Each of the lines below must be retyped character for character.

*** INFORMATION GIVEN

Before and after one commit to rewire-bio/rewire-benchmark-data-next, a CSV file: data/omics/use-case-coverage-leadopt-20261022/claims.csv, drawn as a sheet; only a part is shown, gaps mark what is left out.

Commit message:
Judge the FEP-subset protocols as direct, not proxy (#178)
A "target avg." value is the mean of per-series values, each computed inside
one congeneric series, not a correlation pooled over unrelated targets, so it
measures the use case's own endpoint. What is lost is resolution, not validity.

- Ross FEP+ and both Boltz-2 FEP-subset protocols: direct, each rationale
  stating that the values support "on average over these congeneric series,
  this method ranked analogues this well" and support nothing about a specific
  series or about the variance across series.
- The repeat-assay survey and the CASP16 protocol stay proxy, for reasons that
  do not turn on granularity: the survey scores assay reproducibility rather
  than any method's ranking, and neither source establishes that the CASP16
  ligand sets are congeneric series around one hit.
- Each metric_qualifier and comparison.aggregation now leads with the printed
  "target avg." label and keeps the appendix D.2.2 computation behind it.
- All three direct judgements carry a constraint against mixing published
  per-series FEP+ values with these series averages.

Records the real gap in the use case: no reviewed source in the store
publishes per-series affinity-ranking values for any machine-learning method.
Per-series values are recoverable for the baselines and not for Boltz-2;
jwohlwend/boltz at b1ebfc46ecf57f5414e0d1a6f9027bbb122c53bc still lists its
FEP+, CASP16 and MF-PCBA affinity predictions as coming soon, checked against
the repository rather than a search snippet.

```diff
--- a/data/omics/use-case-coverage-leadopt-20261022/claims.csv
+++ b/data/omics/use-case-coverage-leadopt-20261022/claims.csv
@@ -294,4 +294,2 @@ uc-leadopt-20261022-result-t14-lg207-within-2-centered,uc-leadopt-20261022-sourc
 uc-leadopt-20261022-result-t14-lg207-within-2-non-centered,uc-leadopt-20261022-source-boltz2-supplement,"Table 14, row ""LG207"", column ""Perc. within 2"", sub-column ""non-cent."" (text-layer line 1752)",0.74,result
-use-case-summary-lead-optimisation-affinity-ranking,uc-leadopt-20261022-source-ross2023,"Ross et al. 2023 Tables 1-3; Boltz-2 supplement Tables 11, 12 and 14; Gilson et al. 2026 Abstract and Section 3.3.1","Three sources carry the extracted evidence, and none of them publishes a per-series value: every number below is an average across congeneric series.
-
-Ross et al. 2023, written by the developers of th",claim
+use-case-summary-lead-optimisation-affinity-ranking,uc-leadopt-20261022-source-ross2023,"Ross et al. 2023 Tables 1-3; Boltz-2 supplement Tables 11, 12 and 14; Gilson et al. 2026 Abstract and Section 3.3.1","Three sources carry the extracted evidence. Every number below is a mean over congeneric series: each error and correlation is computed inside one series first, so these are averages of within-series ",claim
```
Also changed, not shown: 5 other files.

******

◆ WORKED SOLUTION:
Before and after one commit to rewire-bio/rewire-benchmark-data-next, a CSV file: data/omics/use-case-coverage-leadopt-20261022/claims.csv, drawn as a sheet; only a part is shown, gaps mark what is left out.

Commit message:
Judge the FEP-subset protocols as direct, not proxy (#178)
A "target avg." value is the mean of per-series values, each computed inside
one congeneric series, not a correlation pooled over unrelated targets, so it
measures the use case's own endpoint. What is lost is resolution, not validity.

- Ross FEP+ and both Boltz-2 FEP-subset protocols: direct, each rationale
  stating that the values support "on average over these congeneric series,
  this method ranked analogues this well" and support nothing about a specific
  series or about the variance across series.
- The repeat-assay survey and the CASP16 protocol stay proxy, for reasons that
  do not turn on granularity: the survey scores assay reproducibility rather
  than any method's ranking, and neither source establishes that the CASP16
  ligand sets are congeneric series around one hit.
- Each metric_qualifier and comparison.aggregation now leads with the printed
  "target avg." label and keeps the appendix D.2.2 computation behind it.
- All three direct judgements carry a constraint against mixing published
  per-series FEP+ values with these series averages.

Records the real gap in the use case: no reviewed source in the store
publishes per-series affinity-ranking values for any machine-learning method.
Per-series values are recoverable for the baselines and not for Boltz-2;
jwohlwend/boltz at b1ebfc46ecf57f5414e0d1a6f9027bbb122c53bc still lists its
FEP+, CASP16 and MF-PCBA affinity predictions as coming soon, checked against
the repository rather than a search snippet.

```diff
--- a/data/omics/use-case-coverage-leadopt-20261022/claims.csv
+++ b/data/omics/use-case-coverage-leadopt-20261022/claims.csv
@@ -294,4 +294,2 @@ uc-leadopt-20261022-result-t14-lg207-within-2-centered,uc-leadopt-20261022-sourc
 uc-leadopt-20261022-result-t14-lg207-within-2-non-centered,uc-leadopt-20261022-source-boltz2-supplement,"Table 14, row ""LG207"", column ""Perc. within 2"", sub-column ""non-cent."" (text-layer line 1752)",0.74,result
-use-case-summary-lead-optimisation-affinity-ranking,uc-leadopt-20261022-source-ross2023,"Ross et al. 2023 Tables 1-3; Boltz-2 supplement Tables 11, 12 and 14; Gilson et al. 2026 Abstract and Section 3.3.1","Three sources carry the extracted evidence, and none of them publishes a per-series value: every number below is an average across congeneric series.
-
-Ross et al. 2023, written by the developers of th",claim
+use-case-summary-lead-optimisation-affinity-ranking,uc-leadopt-20261022-source-ross2023,"Ross et al. 2023 Tables 1-3; Boltz-2 supplement Tables 11, 12 and 14; Gilson et al. 2026 Abstract and Section 3.3.1","Three sources carry the extracted evidence. Every number below is a mean over congeneric series: each error and correlation is computed inside one series first, so these are averages of within-series ",claim
```
Also changed, not shown: 5 other files.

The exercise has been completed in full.